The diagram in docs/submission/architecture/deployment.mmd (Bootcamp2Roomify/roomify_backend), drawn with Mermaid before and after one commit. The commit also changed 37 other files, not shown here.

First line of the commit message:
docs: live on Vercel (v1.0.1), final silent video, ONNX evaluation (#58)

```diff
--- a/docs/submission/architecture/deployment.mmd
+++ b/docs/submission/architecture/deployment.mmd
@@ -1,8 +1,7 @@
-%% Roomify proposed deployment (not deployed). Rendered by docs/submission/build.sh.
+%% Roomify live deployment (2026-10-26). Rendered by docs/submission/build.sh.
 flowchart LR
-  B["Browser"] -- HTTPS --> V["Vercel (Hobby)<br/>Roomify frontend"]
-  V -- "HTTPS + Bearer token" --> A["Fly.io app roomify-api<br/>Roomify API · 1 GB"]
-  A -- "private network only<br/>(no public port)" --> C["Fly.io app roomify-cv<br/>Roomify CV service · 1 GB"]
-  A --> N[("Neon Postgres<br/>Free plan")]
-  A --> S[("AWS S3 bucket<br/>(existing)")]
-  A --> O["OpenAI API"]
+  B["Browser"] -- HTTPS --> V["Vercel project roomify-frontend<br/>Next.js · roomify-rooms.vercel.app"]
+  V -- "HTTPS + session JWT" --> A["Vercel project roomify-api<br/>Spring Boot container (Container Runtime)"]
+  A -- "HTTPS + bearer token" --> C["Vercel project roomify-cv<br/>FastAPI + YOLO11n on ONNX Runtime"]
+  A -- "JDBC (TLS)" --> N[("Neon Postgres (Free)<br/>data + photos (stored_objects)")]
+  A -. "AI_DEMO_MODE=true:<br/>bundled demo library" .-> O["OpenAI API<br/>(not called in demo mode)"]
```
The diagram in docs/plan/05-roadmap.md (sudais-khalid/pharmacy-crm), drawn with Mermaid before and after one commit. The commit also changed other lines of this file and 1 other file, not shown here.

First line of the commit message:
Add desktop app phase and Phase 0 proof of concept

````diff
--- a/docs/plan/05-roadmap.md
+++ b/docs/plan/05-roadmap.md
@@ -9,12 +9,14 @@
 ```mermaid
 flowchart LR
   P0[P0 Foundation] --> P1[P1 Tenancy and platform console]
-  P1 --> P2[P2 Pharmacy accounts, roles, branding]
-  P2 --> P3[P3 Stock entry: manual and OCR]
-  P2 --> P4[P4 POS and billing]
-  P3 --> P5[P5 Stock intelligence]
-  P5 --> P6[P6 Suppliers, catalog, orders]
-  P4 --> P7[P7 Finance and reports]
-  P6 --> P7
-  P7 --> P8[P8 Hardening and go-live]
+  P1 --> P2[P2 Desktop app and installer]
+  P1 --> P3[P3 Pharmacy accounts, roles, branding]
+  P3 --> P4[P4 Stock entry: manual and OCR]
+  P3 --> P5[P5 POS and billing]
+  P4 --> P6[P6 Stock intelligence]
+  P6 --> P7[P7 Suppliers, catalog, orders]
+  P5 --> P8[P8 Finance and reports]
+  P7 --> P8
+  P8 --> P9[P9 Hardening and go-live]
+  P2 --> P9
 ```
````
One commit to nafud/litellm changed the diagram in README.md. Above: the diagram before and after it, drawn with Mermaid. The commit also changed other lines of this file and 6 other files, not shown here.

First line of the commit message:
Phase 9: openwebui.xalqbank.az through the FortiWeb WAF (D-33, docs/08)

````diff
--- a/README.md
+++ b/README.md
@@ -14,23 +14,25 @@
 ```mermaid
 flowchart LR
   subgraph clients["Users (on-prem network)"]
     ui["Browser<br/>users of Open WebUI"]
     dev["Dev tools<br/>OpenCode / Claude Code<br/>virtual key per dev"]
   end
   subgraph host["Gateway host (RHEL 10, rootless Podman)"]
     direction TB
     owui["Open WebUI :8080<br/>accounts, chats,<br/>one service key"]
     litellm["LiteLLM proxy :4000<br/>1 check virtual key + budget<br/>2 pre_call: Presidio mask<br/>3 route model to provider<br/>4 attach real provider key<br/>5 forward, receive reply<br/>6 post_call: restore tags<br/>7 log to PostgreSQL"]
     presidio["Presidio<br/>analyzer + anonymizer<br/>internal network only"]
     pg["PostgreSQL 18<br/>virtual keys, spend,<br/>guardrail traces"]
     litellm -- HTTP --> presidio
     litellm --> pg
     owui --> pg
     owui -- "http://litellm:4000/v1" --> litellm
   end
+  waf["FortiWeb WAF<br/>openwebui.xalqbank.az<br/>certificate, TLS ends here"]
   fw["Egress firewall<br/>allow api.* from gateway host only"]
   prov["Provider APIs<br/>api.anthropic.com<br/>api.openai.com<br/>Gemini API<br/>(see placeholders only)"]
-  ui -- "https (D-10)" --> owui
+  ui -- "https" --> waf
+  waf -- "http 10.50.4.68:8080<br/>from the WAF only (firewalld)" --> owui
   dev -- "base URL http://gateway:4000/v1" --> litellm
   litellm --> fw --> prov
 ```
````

-*-

■ YOUR OBJECTIVE ■
Write the material out again in full, leaving no line out.

■ RESPONSE ■
The diagram in docs/submission/architecture/deployment.mmd (Bootcamp2Roomify/roomify_backend), drawn with Mermaid before and after one commit. The commit also changed 37 other files, not shown here.

First line of the commit message:
docs: live on Vercel (v1.0.1), final silent video, ONNX evaluation (#58)

```diff
--- a/docs/submission/architecture/deployment.mmd
+++ b/docs/submission/architecture/deployment.mmd
@@ -1,8 +1,7 @@
-%% Roomify proposed deployment (not deployed). Rendered by docs/submission/build.sh.
+%% Roomify live deployment (2026-10-26). Rendered by docs/submission/build.sh.
 flowchart LR
-  B["Browser"] -- HTTPS --> V["Vercel (Hobby)<br/>Roomify frontend"]
-  V -- "HTTPS + Bearer token" --> A["Fly.io app roomify-api<br/>Roomify API · 1 GB"]
-  A -- "private network only<br/>(no public port)" --> C["Fly.io app roomify-cv<br/>Roomify CV service · 1 GB"]
-  A --> N[("Neon Postgres<br/>Free plan")]
-  A --> S[("AWS S3 bucket<br/>(existing)")]
-  A --> O["OpenAI API"]
+  B["Browser"] -- HTTPS --> V["Vercel project roomify-frontend<br/>Next.js · roomify-rooms.vercel.app"]
+  V -- "HTTPS + session JWT" --> A["Vercel project roomify-api<br/>Spring Boot container (Container Runtime)"]
+  A -- "HTTPS + bearer token" --> C["Vercel project roomify-cv<br/>FastAPI + YOLO11n on ONNX Runtime"]
+  A -- "JDBC (TLS)" --> N[("Neon Postgres (Free)<br/>data + photos (stored_objects)")]
+  A -. "AI_DEMO_MODE=true:<br/>bundled demo library" .-> O["OpenAI API<br/>(not called in demo mode)"]
```
The diagram in docs/plan/05-roadmap.md (sudais-khalid/pharmacy-crm), drawn with Mermaid before and after one commit. The commit also changed other lines of this file and 1 other file, not shown here.

First line of the commit message:
Add desktop app phase and Phase 0 proof of concept

````diff
--- a/docs/plan/05-roadmap.md
+++ b/docs/plan/05-roadmap.md
@@ -9,12 +9,14 @@
 ```mermaid
 flowchart LR
   P0[P0 Foundation] --> P1[P1 Tenancy and platform console]
-  P1 --> P2[P2 Pharmacy accounts, roles, branding]
-  P2 --> P3[P3 Stock entry: manual and OCR]
-  P2 --> P4[P4 POS and billing]
-  P3 --> P5[P5 Stock intelligence]
-  P5 --> P6[P6 Suppliers, catalog, orders]
-  P4 --> P7[P7 Finance and reports]
-  P6 --> P7
-  P7 --> P8[P8 Hardening and go-live]
+  P1 --> P2[P2 Desktop app and installer]
+  P1 --> P3[P3 Pharmacy accounts, roles, branding]
+  P3 --> P4[P4 Stock entry: manual and OCR]
+  P3 --> P5[P5 POS and billing]
+  P4 --> P6[P6 Stock intelligence]
+  P6 --> P7[P7 Suppliers, catalog, orders]
+  P5 --> P8[P8 Finance and reports]
+  P7 --> P8
+  P8 --> P9[P9 Hardening and go-live]
+  P2 --> P9
 ```
````
One commit to nafud/litellm changed the diagram in README.md. Above: the diagram before and after it, drawn with Mermaid. The commit also changed other lines of this file and 6 other files, not shown here.

First line of the commit message:
Phase 9: openwebui.xalqbank.az through the FortiWeb WAF (D-33, docs/08)

````diff
--- a/README.md
+++ b/README.md
@@ -14,23 +14,25 @@
 ```mermaid
 flowchart LR
   subgraph clients["Users (on-prem network)"]
     ui["Browser<br/>users of Open WebUI"]
     dev["Dev tools<br/>OpenCode / Claude Code<br/>virtual key per dev"]
   end
   subgraph host["Gateway host (RHEL 10, rootless Podman)"]
     direction TB
     owui["Open WebUI :8080<br/>accounts, chats,<br/>one service key"]
     litellm["LiteLLM proxy :4000<br/>1 check virtual key + budget<br/>2 pre_call: Presidio mask<br/>3 route model to provider<br/>4 attach real provider key<br/>5 forward, receive reply<br/>6 post_call: restore tags<br/>7 log to PostgreSQL"]
     presidio["Presidio<br/>analyzer + anonymizer<br/>internal network only"]
     pg["PostgreSQL 18<br/>virtual keys, spend,<br/>guardrail traces"]
     litellm -- HTTP --> presidio
     litellm --> pg
     owui --> pg
     owui -- "http://litellm:4000/v1" --> litellm
   end
+  waf["FortiWeb WAF<br/>openwebui.xalqbank.az<br/>certificate, TLS ends here"]
   fw["Egress firewall<br/>allow api.* from gateway host only"]
   prov["Provider APIs<br/>api.anthropic.com<br/>api.openai.com<br/>Gemini API<br/>(see placeholders only)"]
-  ui -- "https (D-10)" --> owui
+  ui -- "https" --> waf
+  waf -- "http 10.50.4.68:8080<br/>from the WAF only (firewalld)" --> owui
   dev -- "base URL http://gateway:4000/v1" --> litellm
   litellm --> fw --> prov
 ```
````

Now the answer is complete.